[Q] From Peter Chitty: “Any idea what list slippers are? Arnold Bennett’s book, The Old Wives’ Tale, refers.”
[A] The passage you refer to reads: “Sophia wore list slippers in the morning. It was a habit which she had formed in the Rue Lord Byron—by accident rather than with an intention to utilize list slippers for the effective supervision of servants.” That, by itself, serves only to deepen the mystery, since it’s far from immediately clear why such footwear should help with that.
Let’s take it from the top. There are eight different senses of the noun list in the Oxford English Dictionary. The relevant one is now rare. It came into English from the Germanic languages with the meaning of a border or boundary (the lists, the place where a medieval jousting tournament was held, is an example of that sense; it derives from the name given to the barriers that enclosed the space in which the tournament took place).

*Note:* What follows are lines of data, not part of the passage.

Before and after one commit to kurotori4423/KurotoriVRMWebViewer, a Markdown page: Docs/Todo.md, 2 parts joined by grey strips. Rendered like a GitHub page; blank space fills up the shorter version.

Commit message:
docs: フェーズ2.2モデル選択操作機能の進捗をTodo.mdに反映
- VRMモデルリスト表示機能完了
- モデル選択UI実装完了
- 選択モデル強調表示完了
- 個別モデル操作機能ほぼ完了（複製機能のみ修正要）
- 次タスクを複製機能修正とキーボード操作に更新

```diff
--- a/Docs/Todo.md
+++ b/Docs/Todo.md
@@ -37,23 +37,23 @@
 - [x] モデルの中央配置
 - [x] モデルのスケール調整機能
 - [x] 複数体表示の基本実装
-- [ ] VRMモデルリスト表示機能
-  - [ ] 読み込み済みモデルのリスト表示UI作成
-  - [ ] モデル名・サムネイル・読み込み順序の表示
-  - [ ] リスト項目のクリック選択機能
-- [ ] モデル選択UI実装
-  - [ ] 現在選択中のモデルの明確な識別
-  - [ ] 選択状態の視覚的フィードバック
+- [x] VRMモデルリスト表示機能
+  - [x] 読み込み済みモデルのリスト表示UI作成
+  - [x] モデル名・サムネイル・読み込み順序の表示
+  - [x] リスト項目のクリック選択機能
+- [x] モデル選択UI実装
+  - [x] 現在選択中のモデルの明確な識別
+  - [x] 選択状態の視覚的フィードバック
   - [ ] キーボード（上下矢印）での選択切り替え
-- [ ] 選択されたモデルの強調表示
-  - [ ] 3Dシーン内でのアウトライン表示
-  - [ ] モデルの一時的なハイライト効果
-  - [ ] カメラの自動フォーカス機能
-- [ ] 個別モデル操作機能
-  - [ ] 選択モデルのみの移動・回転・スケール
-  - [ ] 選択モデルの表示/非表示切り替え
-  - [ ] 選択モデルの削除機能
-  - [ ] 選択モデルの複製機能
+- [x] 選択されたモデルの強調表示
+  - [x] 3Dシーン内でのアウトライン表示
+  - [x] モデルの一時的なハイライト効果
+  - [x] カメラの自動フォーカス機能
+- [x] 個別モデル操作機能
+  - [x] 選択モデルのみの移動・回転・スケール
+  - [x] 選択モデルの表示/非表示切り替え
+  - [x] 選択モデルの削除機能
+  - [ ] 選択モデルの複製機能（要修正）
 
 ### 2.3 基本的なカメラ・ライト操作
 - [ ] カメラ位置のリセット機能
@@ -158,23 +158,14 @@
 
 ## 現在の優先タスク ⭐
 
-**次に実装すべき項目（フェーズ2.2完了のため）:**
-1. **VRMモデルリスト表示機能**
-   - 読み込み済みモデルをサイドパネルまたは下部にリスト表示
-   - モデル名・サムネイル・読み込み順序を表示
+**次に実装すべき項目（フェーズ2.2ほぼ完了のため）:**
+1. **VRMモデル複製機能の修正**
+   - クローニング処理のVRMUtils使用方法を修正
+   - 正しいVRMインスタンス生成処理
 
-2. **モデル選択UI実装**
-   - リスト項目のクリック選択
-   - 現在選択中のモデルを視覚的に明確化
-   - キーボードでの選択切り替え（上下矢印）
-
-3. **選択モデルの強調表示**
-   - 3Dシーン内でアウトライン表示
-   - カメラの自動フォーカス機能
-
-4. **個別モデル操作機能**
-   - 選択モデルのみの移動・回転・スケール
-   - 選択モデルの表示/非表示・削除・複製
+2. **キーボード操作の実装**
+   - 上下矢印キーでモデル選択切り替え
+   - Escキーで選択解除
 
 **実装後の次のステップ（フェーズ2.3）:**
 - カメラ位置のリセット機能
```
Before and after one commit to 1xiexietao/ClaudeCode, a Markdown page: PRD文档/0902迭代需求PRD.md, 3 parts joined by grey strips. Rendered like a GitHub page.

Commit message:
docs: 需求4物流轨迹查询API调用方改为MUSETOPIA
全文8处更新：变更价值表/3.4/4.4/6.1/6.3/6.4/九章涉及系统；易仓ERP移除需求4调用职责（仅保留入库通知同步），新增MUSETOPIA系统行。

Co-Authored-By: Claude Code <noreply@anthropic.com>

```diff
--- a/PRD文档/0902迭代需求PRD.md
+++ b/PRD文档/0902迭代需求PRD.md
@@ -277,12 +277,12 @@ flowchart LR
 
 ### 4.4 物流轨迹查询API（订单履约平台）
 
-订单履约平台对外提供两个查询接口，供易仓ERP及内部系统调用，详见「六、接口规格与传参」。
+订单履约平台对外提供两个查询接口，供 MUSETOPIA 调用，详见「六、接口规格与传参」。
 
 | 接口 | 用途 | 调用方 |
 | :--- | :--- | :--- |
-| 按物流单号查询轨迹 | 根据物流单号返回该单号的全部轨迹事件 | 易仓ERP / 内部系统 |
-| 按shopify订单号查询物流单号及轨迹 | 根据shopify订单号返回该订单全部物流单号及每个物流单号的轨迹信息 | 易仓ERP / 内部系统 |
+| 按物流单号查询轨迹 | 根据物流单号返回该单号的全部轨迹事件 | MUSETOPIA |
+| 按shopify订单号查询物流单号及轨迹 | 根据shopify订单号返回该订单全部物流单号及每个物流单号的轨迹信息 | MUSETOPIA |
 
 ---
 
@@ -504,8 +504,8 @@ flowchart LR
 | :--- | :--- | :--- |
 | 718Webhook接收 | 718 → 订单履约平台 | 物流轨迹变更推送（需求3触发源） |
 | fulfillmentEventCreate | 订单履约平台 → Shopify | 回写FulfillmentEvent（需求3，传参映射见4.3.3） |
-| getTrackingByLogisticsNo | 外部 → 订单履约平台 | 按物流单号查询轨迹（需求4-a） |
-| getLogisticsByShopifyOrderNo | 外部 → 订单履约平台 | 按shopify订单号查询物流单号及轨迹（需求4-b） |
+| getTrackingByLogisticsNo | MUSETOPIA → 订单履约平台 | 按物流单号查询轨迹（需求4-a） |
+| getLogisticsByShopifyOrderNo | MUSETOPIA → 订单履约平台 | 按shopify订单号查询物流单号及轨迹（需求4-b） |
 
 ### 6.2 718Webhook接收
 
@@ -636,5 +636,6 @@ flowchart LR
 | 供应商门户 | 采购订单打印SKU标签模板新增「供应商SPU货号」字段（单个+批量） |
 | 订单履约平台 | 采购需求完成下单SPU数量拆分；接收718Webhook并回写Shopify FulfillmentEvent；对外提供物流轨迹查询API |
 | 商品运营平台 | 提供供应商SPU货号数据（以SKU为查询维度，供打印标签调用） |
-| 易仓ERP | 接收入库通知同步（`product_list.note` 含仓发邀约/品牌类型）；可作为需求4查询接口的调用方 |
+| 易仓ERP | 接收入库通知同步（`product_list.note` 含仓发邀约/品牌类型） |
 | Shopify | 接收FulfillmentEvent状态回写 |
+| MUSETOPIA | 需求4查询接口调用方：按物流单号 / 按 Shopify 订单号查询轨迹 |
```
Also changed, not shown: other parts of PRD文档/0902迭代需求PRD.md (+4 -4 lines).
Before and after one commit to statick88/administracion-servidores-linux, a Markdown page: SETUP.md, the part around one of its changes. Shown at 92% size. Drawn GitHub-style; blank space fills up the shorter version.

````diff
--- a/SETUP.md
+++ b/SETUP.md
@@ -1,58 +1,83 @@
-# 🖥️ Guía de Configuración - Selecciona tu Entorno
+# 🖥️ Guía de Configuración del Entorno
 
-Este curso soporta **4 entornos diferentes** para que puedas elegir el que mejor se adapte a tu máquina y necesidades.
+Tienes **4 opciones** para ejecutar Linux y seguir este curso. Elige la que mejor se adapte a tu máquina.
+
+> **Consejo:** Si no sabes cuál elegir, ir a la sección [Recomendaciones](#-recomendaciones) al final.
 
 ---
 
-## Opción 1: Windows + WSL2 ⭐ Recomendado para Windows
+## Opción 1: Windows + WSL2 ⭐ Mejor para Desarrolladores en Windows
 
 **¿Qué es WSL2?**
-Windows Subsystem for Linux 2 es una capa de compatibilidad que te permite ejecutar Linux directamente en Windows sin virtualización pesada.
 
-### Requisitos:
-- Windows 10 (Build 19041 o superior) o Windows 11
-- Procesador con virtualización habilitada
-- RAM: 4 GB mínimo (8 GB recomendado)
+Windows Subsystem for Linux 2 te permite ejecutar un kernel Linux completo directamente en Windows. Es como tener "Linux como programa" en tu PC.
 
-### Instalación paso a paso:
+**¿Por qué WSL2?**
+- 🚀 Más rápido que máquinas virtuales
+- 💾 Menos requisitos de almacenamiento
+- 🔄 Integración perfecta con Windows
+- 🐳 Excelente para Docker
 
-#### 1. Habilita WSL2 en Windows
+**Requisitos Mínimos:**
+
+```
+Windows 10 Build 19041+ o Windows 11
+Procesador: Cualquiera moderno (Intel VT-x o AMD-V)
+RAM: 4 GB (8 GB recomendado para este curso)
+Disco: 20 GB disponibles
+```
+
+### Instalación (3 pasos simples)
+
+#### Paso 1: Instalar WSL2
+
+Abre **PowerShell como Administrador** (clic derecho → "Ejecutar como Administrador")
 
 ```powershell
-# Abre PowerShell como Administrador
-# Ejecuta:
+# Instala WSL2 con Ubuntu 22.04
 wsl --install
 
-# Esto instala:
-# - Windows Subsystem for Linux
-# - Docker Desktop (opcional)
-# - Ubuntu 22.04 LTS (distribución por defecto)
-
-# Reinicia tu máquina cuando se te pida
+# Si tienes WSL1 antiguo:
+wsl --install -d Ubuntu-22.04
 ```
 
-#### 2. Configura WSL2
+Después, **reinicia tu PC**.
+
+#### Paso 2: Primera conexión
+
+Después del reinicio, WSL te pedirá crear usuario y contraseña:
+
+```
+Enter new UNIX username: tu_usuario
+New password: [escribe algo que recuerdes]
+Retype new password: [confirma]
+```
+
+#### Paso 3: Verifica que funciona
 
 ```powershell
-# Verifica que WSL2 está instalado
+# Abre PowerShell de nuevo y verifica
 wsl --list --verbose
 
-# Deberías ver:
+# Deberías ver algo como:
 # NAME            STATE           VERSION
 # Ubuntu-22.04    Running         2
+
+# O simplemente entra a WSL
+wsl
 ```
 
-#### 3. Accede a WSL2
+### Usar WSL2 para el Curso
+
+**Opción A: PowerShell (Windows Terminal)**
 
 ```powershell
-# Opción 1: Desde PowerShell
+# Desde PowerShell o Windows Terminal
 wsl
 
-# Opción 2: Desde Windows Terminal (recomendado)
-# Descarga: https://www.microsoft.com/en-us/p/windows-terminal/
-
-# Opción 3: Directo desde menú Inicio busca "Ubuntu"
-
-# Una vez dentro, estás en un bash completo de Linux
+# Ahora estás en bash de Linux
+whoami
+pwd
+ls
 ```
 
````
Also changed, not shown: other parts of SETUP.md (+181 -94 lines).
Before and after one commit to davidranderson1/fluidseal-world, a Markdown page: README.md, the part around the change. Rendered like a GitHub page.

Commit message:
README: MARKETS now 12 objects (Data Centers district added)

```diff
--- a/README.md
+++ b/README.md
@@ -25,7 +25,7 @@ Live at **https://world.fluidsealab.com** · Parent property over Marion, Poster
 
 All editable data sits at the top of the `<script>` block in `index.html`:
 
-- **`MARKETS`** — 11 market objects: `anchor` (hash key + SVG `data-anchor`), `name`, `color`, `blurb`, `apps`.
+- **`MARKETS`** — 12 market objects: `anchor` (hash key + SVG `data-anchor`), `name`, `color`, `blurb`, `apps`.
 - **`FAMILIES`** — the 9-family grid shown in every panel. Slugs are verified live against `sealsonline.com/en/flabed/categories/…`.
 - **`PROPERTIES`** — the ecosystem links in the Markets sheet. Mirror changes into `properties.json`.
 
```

More particularly, a list was the border or edging of a piece of cloth, its selvage, woven in a slightly different way from the body of the material so that it would not fray or unravel. List slippers were made of material woven in this way.
List slippers were often worn when quiet was needed, say when somebody in the house was ill and people walking about in ordinary shoes on bare floors would disturb them. In an old parenting manual, Advice to a Mother on the Management of her Children, by Pye Henry Chavasse, of 1878, the author noted that in a sick room nurses ought to wear “list slippers—soles and all being made of list” to maintain quiet. So Sophia could more easily supervise her servants through wearing them because she could creep up on them unawares. The same idea turns up in Oscar Wilde’s The Canterville Ghost, in which the put-upon spectre “gave up all hope of ever frightening this rude American family, and contented himself, as a rule, with creeping about the passages in list slippers”.
The same footwear was worn by gunners on board ship when working with gunpowder, as C S Forester explained in Lieutenant Hornblower: “Mr Hobbs, the acting-gunner, with his mates and helpers, made a momentary appearance on their way down to the magazine. They were all wearing list slippers to obviate any chance of setting off loose powder which would be bound to be strewn about down there in the heat of action.”
• “Did you know the lung is a memory device?” asked Ron Krueger. He had been reading the Claim with Colchamiro column in the July 2006 issue of Bridge Bulletin, produced by the American Contract Bridge League: “COPA is a pneumonic device that helps players understand signaling better.”
• The New York Times of 29 June reported: “The F.B.I. has said that a separate raid on Mr. Jefferson’s home in Washington turned up $90,000 in cash hidden in a freezer that had been provided to the lawmaker as part of an F.B.I. sting.” Amy Livingston read this through several times but still isn’t sure whether it was the cash or the freezer that was provided as part of the sting.
• On the job wire of the US National Association of Science Writers Merry Maisel spotted an advertisement for the post of director of public relations and communications at the San Diego Supercomputer Center: “Develop communication vehicles that meet the highest editorial standards and follow the tenants of communications etiquette.”
• “I don’t know whether this is eligible for the ‘sic’ part of your newsletter,” e-mailed Ted Friethoff from the Netherlands, “but when on holiday in Ireland I passed a sign which read: ‘Waterfall closes at 7’. I imagined Paddy turning a huge tap.”
• Sometimes spelling errors can be terribly public. Jayne Mahoney tells me that a trailer currently running on Sky Movies in the UK for the six Star Wars films focuses on the Roman numeral VI. Words such as vile and vicious caption shots of the baddies. The first one, a shot of Darth Vader, is captioned villan.
• Martin Turner noted this on the Yahoo! Movie Directory listing: “Official site of the animated movie The Ant Bully, about a boy who is shrunken down to the size of an aunt and put on trial by the ant colony after repeatedly stomping on aunts and their homes.” That’s a relatively minor error, you may feel.